In the listing below, pick out lines with "Also".
==== Records shown
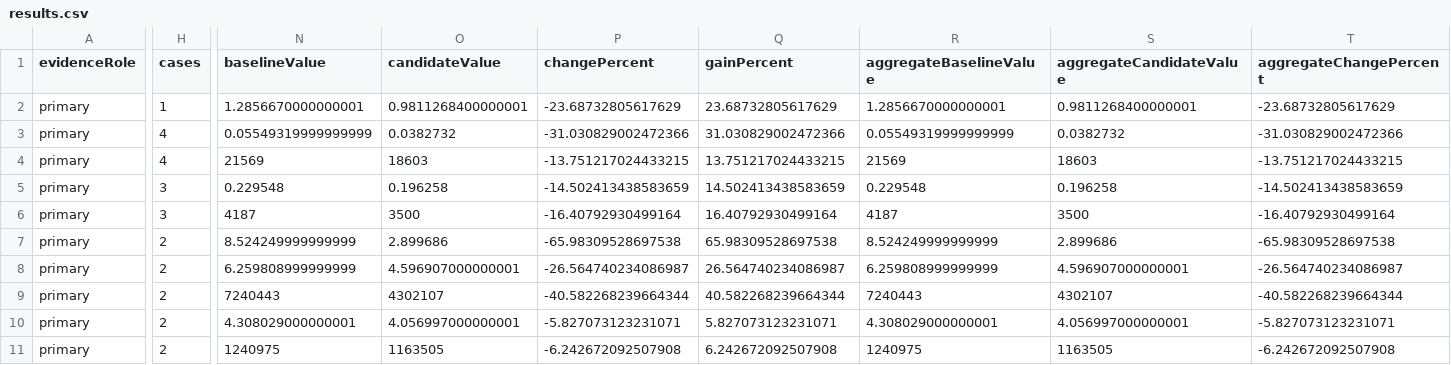
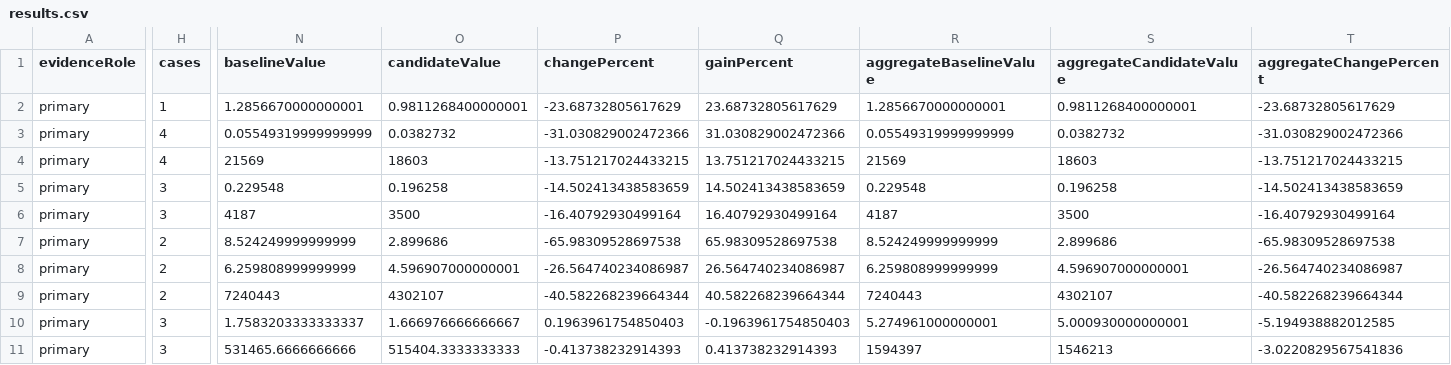
Before and after one commit to felan-ai/harness-bench, a CSV file: results/2026-09-felan-extensions/results.csv, drawn as a sheet; only a part is shown, gaps mark what is left out; the diff covers the shown part only; the diff names each change by its address in the sheet, - before the commit and + after, or states it on an @@ line.

Commit message:
Enhance codebase memory benchmark results with additional case and updated metrics
- Added "cbm-project-instructions" case to the benchmark results.
- Updated quality metrics to reflect 18 retained attempts across three cases.
- Adjusted baseline and candidate values for cost and duration metrics.
- Introduced new batch provenance file for the additional case runs.
- Revised source evidence to include all relevant run IDs and metrics.
- Ensured consistency in reported run counts and case counts across all related files.

```diff
--- a/results/2026-09-felan-extensions/results.csv
+++ b/results/2026-09-felan-extensions/results.csv
-H10:H11 (cases): 2
+H10:H11 (cases): 3
-N10 (baselineValue): 4.308029000000001
+N10 (baselineValue): 1.7583203333333337
-O10 (candidateValue): 4.056997000000001
+O10 (candidateValue): 1.666976666666667
-P10 (changePercent): -5.827073123231071
+P10 (changePercent): 0.1963961754850403
-Q10 (gainPercent): 5.827073123231071
+Q10 (gainPercent): -0.1963961754850403
-R10 (aggregateBaselineValue): 4.308029000000001
+R10 (aggregateBaselineValue): 5.274961000000001
-S10 (aggregateCandidateValue): 4.056997000000001
+S10 (aggregateCandidateValue): 5.000930000000001
-T10 (aggregateChangePercent): -5.827073123231071
+T10 (aggregateChangePercent): -5.194938882012585
-N11 (baselineValue): 1240975
+N11 (baselineValue): 531465.6666666666
-O11 (candidateValue): 1163505
+O11 (candidateValue): 515404.3333333333
-P11 (changePercent): -6.242672092507908
+P11 (changePercent): -0.413738232914393
-Q11 (gainPercent): 6.242672092507908
+Q11 (gainPercent): 0.413738232914393
-R11 (aggregateBaselineValue): 1240975
+R11 (aggregateBaselineValue): 1594397
-S11 (aggregateCandidateValue): 1163505
+S11 (aggregateCandidateValue): 1546213
-T11 (aggregateChangePercent): -6.242672092507908
+T11 (aggregateChangePercent): -3.0220829567541836
```
Also changed, not shown: 22 edited cells elsewhere in this file, results/2026-09-felan-extensions/benchmarks/codebase-memory/results.csv, 12 other files.
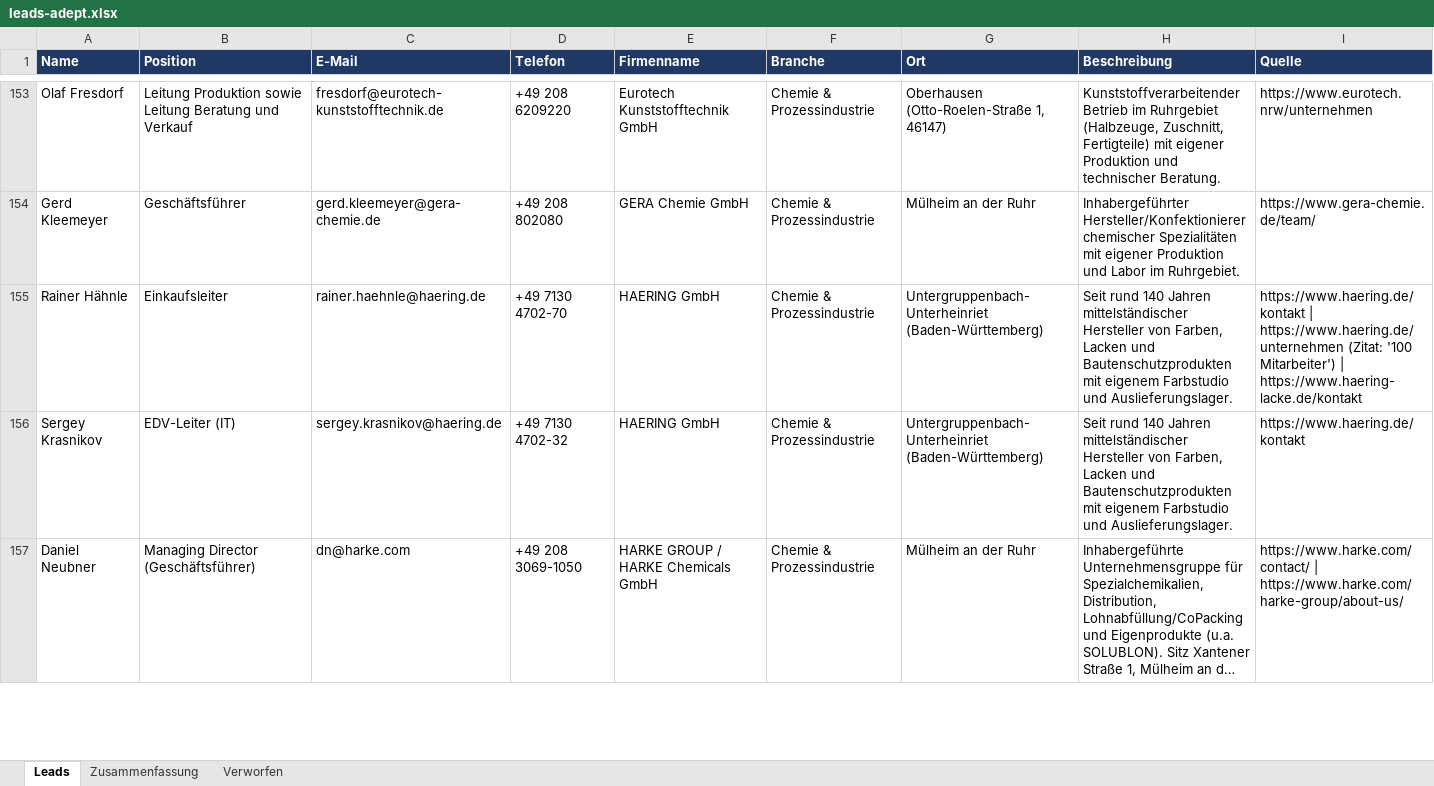
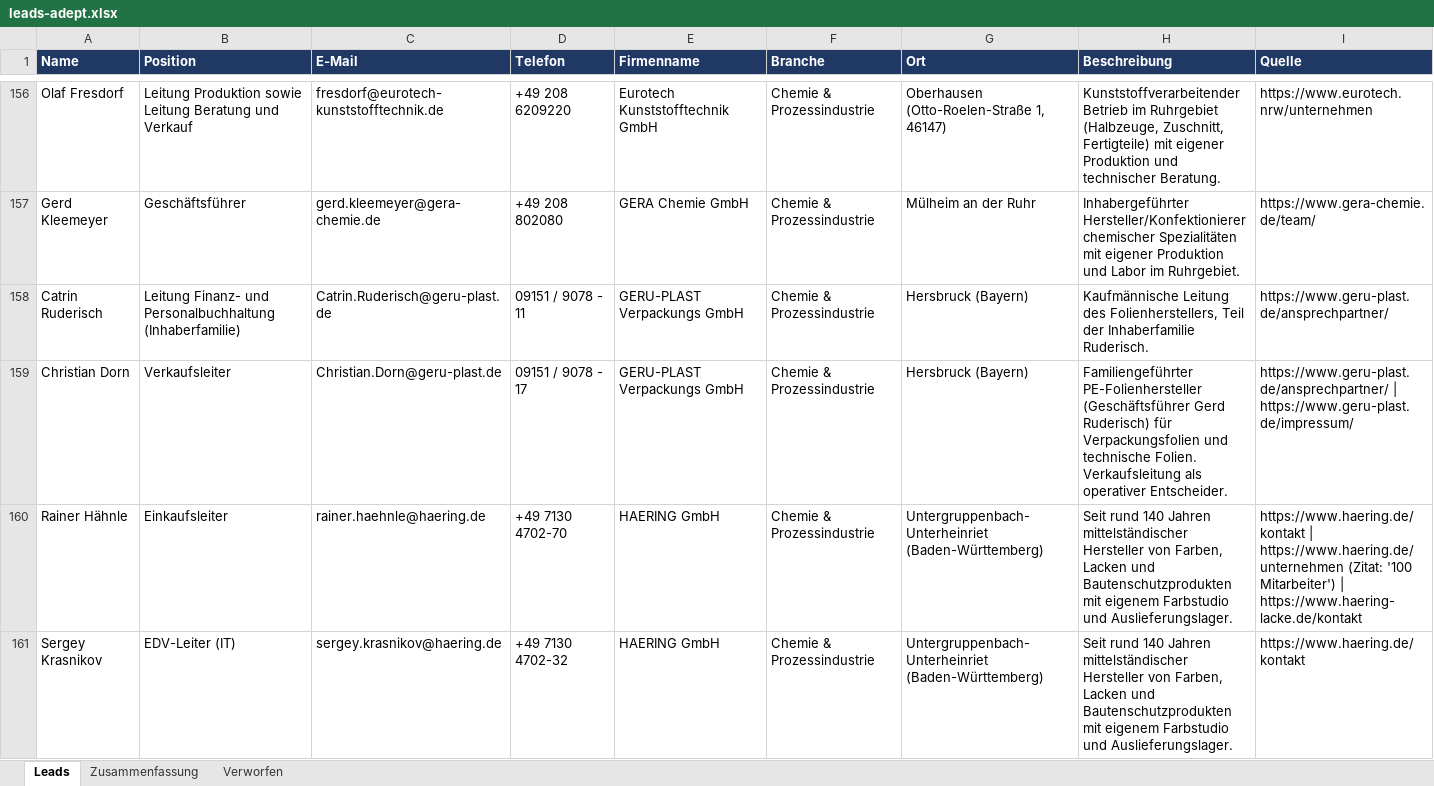
Before and after one commit to Akheyo/Youman-automation, an Excel workbook: leads-adept/leads-adept.xlsx, sheet Leads, drawn as a sheet; only a part is shown, gaps mark what is left out; the shorter side is filled out with more unchanged rows; long unchanged cells end in …; values as stored, in another font and other column widths than the file's, no borders; the diff covers the shown part only; the diff names each change by its address in the sheet, - before the commit and + after, or states it on an @@ line.

```diff
--- a/leads-adept/leads-adept.xlsx (sheet Leads)
+++ b/leads-adept/leads-adept.xlsx (sheet Leads)
+row 158: Catrin Ruderisch | Leitung Finanz- und Personalbuchhaltung (Inhaberfamilie) | Catrin.Ruderisch@geru-plast.de | 09151 / 9078 - 11 | GERU-PLAST Verpackungs GmbH | Chemie & Prozessindustrie | Hersbruck (Bayern) | Kaufmännische Leitung des Folienherstellers, Teil der Inhaberfamilie Ruderisch. | https://www.geru-plast.de/ansprechpartner/
+row 159: Christian Dorn | Verkaufsleiter | Christian.Dorn@geru-plast.de | 09151 / 9078 - 17 | GERU-PLAST Verpackungs GmbH | Chemie & Prozessindustrie | Hersbruck (Bayern) | Familiengeführter PE-Folienhersteller (Geschäftsführer Gerd Ruderisch) für Verpackungsfolien und technische Folien. Verkaufsleitung als operativer Entscheider. | https://www.geru-plast.de/ansprechpartner/ | https://www.geru-plast.de/impressum/
```
Also changed, not shown: 16 added rows elsewhere in this sheet, sheet Verworfen, sheet Zusammenfassung, 2 other files.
========
Solution for this exercise:
Also changed, not shown: 22 edited cells elsewhere in this file, results/2026-09-felan-extensions/benchmarks/codebase-memory/results.csv, 12 other files.
Also changed, not shown: 16 added rows elsewhere in this sheet, sheet Verworfen, sheet Zusammenfassung, 2 other files.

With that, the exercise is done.